KCSD adopts $73.8 million budget06/12/2013 06:13PM ● By Acl
By Steven Hoffman
After identifying more than $950,000 in expenditure reductions since the preliminary budget was approved, the Kennett School Board unanimously adopted a $73.8 million final budget for the 2013-14 school year on June 10.
Taxes will increase by 2.7 percent to support the budget, with the millage rate increasing to 27.4520 mills. That’s up from 26.7303 mills for the current school year. At the time the preliminary budget was approved, district officials projected a 3.8 percent tax increase. Kennett was eligible for exceptions from the state for special education and Pennsylvania School Employees Retirement System (PSERS) contributions that allowed the district to exceed the 1.7 percent Act 1 index. The district also dipped into its fund balance for more than $700,000 to balance the budget.
For the average homeowner in the district, taxes will increase $133 from $4,922 to $5,055.
School board member Michael Finnegan, who serves on the district’s Finance Committee, noted that there were no salary increases in the last year in an effort to keep expenditures down. The district is currently negotiating with the teachers’ union on a new contract for Kennett’s 314 teachers. They have been working without a contract since June 30, 2012. The district is also negotiating with the Kennett Consolidated Support Professionals Association on a new contract.
Finnegan said that the district has made some difficult decisions while developing the budget.
“The district is faced with decreasing revenues and increasing expenditures,” he said, noting that declining property values and an unusually high number of tax assessment appeals have resulted in decreasing local revenues for four straight years. The district has seen a $625, 244 decrease in revenue for the current year, and during the last four years assessment appeals have resulted in nearly $3.5 million in revenue declines.
The declining revenues, combined with increasing expenditures, made the tax increase necessary.
“It would be impossible not to increase property taxes without diminishing our current educational programs and long-term objectives,” Finnegan said. “It has been a tough financial year for our district, forcing the board to make some tough and sometimes unpopular decisions.”

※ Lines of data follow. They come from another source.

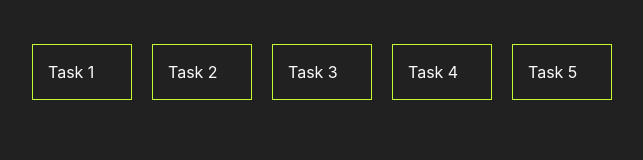
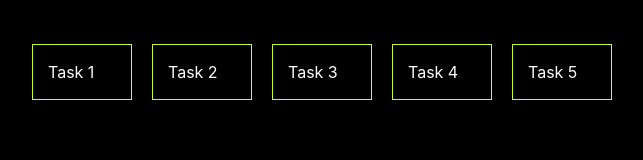
Before and after one commit to LesiaUKR/goit-js-hw-14, a plain HTML site: page index.html in a window 1280 px wide. Shown: the whole page, without its empty margins (318-961 px from the left). Drawn offline with Linux system fonts and the light colour scheme.

Commit message:
Update common.css

```diff
--- a/css/common.css
+++ b/css/common.css
@@ -8,7 +8,7 @@ body {
     Ubuntu, Cantarell, "Open Sans", "Helvetica Neue", sans-serif;
   -webkit-font-smoothing: antialiased;
   -moz-osx-font-smoothing: grayscale;
-  background-color: #212121;
+  background-color: black;
   color: #fafafa;
   line-height: 1.5;
   min-height: 100vh;
```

For example, the board outsourced 66 instructional and teaching assistant positions for a savings of $462,952. The board also considered outsourcing custodial services before being able to reorganize existing staff to save $344,773. This included the elimination of six positions.
Finnegan said that the goal has been to balance the needs of students with the needs of taxpayers.
“By working together with administration and staff,” Finnegan said, “we have managed so far to weather the great recession while maintaining all of our instructional and extracurricular programs, all while striving to not overburden our taxpayers.”
The school board will meet again on Monday, July 8 at 7 p.m. in the District Office.